Marc Webb (now there’s a fitting name for the director of a Spider-Man movie) handles the action scenes and the quieter romance moments competently, though Raimi arguably showed more flair and energy, and along the way there are a couple inspired moments.  I especially liked Peter actually acting like an arachnid, crawling up the wall like a spider and weaving a web in the sewer and using vibrations on the web strands to alert him to The Lizard’s approach, like how a real spider senses ensnared prey.  I also liked the awkward dinner scene where Peter finds out his pursuer Captain Stacy is his girlfriend’s father, and they quickly get in an argument over whether Spider-Man is a hero or a dangerous vigilante.  The CGI Lizard is well-rendered, with his facial features obviously modeled after those of Rhys Ifans.  Other elements are less inspired.  The movie glosses over scenes 2002’s Spider-Man spent practically half its running time on developing Peter’s usage of his powers, perhaps to avoid seeming more like a rehash than necessary, but with the result that he seems to get used to being Spider-Man awfully quickly.  I was also irked that it omits Uncle Ben’s quote “with great power comes great responsibility” and works its way around it with an unnecessary rewording; this may also have been an attempt to avoid seeming like too much of a copycat of the previous origin film, but that quote existed in the comics decades before it was said onscreen by Cliff Robertson, and has been Spider-Man’s motto for his entire existence.  If the filmmakers were trying to avoid seeming repetitive or redundant, this was a case of them trying too hard.  The plot is chock-full of contrivances and coincidences; Peter just happens to stumble across an unknown photograph of his father pointing him toward Dr. Connors, who just happens to have his crush Gwen as his chief intern, who just happens to be the police chief’s daughter, and the little kid Peter saves on the bridge just happens to be the son of a crane operator who comes in handy in a pinch in the climax.  Even by comic book movie villain standards, The Lizard’s climactic master plan is silly–covering New York City in a cloud of toxin to transform its entire population into reptilian supermen–and the climax doesn’t take full advantage of its possibilities, showing cops transforming into lizard men and then doing nothing with them, when the ante could have been upped by having mutants rampaging through the streets while Spidey takes on Lizard Numero Uno atop Oscorp tower (also, while we can see this plot development coming a mile away, the movie takes enough time presenting Dr. Connors sympathetically in the early scenes that it feels a little abrupt when he goes into full-blown mad scientist mode).
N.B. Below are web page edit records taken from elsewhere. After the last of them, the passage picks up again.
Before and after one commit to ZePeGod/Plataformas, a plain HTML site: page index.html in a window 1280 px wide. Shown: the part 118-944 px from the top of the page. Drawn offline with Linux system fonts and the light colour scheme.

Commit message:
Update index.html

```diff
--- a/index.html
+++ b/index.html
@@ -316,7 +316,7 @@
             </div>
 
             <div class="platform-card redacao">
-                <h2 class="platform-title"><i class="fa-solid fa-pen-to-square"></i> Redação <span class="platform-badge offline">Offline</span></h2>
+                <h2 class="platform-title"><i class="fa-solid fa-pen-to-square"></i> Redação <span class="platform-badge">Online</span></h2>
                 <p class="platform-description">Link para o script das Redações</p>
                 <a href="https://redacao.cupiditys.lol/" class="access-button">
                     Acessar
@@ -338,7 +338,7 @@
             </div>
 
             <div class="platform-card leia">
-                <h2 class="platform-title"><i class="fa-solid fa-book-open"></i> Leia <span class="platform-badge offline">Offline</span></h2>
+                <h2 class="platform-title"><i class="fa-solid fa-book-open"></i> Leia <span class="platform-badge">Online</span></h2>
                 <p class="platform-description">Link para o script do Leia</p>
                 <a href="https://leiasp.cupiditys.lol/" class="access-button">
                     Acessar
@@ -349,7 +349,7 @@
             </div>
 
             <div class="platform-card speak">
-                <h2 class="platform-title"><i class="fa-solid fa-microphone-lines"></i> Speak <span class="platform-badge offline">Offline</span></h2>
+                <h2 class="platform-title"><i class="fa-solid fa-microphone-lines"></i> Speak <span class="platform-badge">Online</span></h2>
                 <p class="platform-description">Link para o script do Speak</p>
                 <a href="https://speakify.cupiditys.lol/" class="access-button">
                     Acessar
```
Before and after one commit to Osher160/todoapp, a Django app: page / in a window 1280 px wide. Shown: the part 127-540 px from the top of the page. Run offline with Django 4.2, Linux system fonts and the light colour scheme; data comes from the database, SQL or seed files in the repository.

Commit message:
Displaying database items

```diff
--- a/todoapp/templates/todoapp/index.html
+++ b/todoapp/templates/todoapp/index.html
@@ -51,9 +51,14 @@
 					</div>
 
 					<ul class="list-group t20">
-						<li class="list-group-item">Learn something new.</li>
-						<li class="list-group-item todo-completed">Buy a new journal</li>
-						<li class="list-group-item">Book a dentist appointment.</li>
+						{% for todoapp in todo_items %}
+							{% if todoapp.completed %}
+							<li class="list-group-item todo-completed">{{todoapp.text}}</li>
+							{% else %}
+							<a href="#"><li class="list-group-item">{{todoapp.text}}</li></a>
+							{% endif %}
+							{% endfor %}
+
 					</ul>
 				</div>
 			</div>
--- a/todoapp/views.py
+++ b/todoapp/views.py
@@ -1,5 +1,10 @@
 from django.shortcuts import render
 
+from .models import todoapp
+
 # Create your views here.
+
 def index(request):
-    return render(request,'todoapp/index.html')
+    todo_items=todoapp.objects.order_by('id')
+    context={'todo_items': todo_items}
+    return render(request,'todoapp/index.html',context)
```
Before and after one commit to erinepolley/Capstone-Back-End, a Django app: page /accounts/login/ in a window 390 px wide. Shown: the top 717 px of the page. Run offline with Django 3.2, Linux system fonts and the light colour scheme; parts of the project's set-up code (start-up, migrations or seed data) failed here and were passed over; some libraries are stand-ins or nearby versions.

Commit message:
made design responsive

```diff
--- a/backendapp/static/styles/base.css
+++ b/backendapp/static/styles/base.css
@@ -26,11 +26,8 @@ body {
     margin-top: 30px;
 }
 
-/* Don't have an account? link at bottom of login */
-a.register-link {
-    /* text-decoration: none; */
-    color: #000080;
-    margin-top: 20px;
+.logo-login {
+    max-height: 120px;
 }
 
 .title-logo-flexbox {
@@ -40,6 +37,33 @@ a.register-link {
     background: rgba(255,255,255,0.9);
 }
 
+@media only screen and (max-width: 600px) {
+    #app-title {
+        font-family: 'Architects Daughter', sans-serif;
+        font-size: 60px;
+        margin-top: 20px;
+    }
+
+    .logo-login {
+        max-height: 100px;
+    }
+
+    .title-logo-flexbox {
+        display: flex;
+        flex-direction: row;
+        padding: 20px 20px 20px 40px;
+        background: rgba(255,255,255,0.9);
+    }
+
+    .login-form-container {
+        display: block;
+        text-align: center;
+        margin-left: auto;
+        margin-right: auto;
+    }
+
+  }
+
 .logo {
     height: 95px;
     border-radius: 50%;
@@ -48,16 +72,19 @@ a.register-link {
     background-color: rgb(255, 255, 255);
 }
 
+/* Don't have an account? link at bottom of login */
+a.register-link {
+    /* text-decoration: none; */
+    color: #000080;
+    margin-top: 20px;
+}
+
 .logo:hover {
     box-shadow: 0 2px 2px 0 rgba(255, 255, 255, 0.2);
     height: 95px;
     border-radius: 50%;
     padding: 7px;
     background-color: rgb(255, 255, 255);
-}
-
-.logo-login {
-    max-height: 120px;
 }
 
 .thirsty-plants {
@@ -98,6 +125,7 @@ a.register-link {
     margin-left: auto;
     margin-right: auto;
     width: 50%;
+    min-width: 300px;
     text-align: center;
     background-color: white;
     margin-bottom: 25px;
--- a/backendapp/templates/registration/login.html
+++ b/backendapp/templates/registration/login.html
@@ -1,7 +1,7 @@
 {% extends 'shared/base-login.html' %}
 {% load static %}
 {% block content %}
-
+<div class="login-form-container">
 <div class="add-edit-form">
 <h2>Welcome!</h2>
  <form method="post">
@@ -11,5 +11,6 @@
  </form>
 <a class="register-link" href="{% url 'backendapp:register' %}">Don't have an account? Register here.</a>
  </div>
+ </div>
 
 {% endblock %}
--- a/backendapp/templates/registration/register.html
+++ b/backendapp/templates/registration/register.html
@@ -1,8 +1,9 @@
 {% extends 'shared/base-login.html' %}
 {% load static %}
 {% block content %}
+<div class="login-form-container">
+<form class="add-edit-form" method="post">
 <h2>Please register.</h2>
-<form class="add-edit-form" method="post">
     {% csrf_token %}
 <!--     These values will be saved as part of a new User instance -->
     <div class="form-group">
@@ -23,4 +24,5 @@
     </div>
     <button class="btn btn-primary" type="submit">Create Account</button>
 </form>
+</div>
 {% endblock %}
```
At this point, my verdict ranks The Amazing Spider-Man as easily better than Spider-Man 3 but not as much fun as Spider-Man or Spider-Man 2.  There’s something mildly underwhelming about the whole affair, and while the tone is more serious and grounded than Raimi’s, the energy level seems flatter, but considering we got three movies’ worth of Raimi and Maguire’s Spider-Man, I’m willing to reserve final judgment until I see more of what Webb and Garfield can bring us.  In the meantime, The Amazing Spider-Man isn’t amazing, but it’s diverting entertainment and a respectable entry into Spider-Man’s onscreen adventures.